However, there is no shade along this coast, just pebbles and sea. There are few facilities and it backs the major coastal road, meaning this stretch of coast tends to be an acquired taste. The great advantage of this entire stretch of beach is that it's completely public.

There are fresh water showers at this beach and a few food kiosks and vans parked up in the summer months, but it’s a good idea to bring a picnic if you’re looking for variety. The closest toilets are at Biot.

Because it’s an unprotected beach as we mentioned, this beach doesn’t have any shelter from the cool winds. Not a great choice for winter sun except on calm, windless days. You could walk your dog on here, but the road backing very closely onto the beach could prove a hazard.

These tend to be good beaches if you don’t want to overlap your towel with a stranger’s, as happens on many Riviera beaches. However, the rocky beach and lack of facilities mean that these beaches are generally for hardier souls.

Beach Bars & Beachclubs in Antibes

If you’re feeling like a sit-down lunch, head into Biot. Be aware that Biot is a town of two halves: seaside town and hill village. Don’t get fooled into thinking you’ll be having lunch in the famous medieval village as that’s several kilometres inland on a hill. Well worth taking the bus from the Biot train station to see it though, and it has some lovely shady cafes and restaurants to escape the heat. If you want to stick to the coast, the marina at nearby Villeneuve Loubet (the huge curved building) has some quite good restaurants on the waterfront.

Setting & Location

With a lovely view to your left of the city of Nice with the Alps rising up behind, these beaches are not without charm, particularly in the evenings when the stones cool down and the beach fills with families picnicking and swimming in the long twilight hours.

Water Safety & Clarity

Because the beach is very open and unprotected, these beaches do get affected by chop and waves when the wind gets up. In fact, during the winter storms, the coast road that runs along behind the beach often has waves crashing across it.

During the summer there is one lifeguard on duty at Plage du Fort Carré and a lifeguard station at La Fontonne. The seabed drops away quite quickly so keep a good eye on any children swimming.

Note that the mouth of the River Brague comes out at La Siesta at La Fontonne, so after heavy rainfall it can get a little polluted.

Beach Quality

This is a pebble beach, made up of flat grey stones that have been smoothed into gleaming discs by the waves over the centuries (they’re perfect for skimming across the water.) Because they are so smooth, walking across them isn’t painful, rather it’s a bit awkward and the stones also get quite hot in summer. Here’s where those rather silly looking but effective rubber-soled swimming shoes come in so handy.

Watersports Nearby

Those wanting to indulge in some high-octane watersports should head to nearby Villeneuve-Loubet or to the sandy beaches at Juan les Pins.

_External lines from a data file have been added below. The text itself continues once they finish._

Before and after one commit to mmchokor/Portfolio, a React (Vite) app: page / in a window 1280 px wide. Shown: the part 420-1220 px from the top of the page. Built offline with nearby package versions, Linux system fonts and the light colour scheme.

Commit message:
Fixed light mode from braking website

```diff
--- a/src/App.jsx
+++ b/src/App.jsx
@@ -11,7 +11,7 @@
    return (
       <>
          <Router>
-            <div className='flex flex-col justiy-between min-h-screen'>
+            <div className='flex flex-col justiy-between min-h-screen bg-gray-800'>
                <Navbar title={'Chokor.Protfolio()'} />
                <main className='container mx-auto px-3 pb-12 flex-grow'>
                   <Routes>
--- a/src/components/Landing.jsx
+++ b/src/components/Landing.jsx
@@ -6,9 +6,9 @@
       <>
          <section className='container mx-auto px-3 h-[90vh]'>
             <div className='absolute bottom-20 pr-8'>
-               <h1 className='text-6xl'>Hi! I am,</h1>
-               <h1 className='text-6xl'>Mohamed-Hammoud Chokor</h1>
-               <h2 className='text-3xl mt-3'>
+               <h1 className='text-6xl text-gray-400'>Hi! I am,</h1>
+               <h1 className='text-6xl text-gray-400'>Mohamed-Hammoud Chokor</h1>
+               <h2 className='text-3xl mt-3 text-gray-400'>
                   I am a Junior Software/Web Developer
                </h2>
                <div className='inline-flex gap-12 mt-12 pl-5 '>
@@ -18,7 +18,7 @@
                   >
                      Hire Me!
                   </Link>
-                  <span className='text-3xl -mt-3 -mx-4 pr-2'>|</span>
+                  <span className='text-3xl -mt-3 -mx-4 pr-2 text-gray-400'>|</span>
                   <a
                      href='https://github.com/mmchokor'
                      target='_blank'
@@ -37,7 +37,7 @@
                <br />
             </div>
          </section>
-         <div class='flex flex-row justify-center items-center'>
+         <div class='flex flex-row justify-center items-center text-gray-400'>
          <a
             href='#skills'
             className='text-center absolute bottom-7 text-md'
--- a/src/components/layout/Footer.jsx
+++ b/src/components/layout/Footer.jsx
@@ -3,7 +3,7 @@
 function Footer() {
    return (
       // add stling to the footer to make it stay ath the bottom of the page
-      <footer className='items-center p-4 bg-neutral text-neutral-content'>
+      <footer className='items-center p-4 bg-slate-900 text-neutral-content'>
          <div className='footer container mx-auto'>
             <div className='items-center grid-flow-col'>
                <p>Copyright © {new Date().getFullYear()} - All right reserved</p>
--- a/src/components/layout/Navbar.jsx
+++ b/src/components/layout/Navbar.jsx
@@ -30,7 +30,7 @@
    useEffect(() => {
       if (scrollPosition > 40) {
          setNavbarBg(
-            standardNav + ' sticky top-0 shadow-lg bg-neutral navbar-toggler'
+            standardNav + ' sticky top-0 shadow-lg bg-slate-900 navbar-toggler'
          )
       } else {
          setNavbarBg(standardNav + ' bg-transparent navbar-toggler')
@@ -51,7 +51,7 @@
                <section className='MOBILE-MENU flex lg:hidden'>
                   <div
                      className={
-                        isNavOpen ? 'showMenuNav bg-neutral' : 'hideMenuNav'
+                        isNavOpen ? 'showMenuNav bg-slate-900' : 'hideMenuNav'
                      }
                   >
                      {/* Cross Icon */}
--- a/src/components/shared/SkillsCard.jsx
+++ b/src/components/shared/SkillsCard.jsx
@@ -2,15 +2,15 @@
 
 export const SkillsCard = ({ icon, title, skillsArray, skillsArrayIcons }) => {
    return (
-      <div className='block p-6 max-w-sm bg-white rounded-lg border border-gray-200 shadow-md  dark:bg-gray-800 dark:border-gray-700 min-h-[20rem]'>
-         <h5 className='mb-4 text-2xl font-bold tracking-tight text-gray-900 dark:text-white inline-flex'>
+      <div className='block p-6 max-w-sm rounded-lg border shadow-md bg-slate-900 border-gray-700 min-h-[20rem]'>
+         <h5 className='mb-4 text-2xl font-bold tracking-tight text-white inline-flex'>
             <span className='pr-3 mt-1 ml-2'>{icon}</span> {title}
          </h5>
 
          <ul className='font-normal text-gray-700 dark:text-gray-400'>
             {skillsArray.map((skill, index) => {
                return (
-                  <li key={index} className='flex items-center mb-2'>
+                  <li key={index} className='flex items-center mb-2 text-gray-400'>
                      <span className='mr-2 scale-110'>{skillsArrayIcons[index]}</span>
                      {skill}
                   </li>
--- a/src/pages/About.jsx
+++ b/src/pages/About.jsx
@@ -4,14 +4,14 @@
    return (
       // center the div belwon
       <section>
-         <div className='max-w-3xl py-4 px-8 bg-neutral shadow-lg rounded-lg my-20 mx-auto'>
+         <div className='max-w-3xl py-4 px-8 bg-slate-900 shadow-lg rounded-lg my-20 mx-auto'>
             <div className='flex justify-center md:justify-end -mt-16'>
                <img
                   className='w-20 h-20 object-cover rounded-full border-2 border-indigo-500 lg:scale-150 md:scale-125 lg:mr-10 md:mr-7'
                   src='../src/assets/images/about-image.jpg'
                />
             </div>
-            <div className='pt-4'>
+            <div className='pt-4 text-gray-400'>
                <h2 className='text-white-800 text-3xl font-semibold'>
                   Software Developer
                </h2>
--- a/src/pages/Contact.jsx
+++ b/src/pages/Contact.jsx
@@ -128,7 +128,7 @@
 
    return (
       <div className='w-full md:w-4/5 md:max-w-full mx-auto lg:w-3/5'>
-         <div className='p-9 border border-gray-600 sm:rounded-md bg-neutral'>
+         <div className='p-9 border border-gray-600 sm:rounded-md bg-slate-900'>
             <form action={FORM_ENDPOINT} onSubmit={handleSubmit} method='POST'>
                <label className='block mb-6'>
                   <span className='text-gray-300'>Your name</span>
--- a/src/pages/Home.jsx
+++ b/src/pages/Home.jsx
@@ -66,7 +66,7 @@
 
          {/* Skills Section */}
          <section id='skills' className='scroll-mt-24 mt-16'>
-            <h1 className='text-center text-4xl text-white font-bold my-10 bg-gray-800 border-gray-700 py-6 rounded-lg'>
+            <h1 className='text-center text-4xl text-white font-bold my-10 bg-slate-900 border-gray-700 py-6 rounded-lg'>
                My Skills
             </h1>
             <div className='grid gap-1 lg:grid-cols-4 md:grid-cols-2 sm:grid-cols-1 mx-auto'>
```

A trip to Marineland Waterpark is a must for families, especially those who enjoy slides, flumes and tube rides. The Marineland animal park has plenty of marine mammals to discover as well as miniature golf and a special kids island.

The medieval village of Biot is a ten-minute bus trip inland and worth the time to explore either before or after a dip in the cool waters of the Mediterranean.


For those fancying a decent walk, you can walk to Fort Carré from Antibes old town in about 20 minutes to half an hour, either the quick route along the road or through the port past the superyachts. (There’s a path that carries on past the shipyard and around the small headland where the fort sits if you’re sticking to the water). Carry on along the coast road (Route du Bord du Mer) until you find a suitable spot.

For those using public transport, the train is quick and simple as Biot is just one stop from Antibes and the train station lies just by the sea. There is free parking along the coast road, although it fills up quite quickly in summer as half the country descends on the coast.


Map of the surrounding area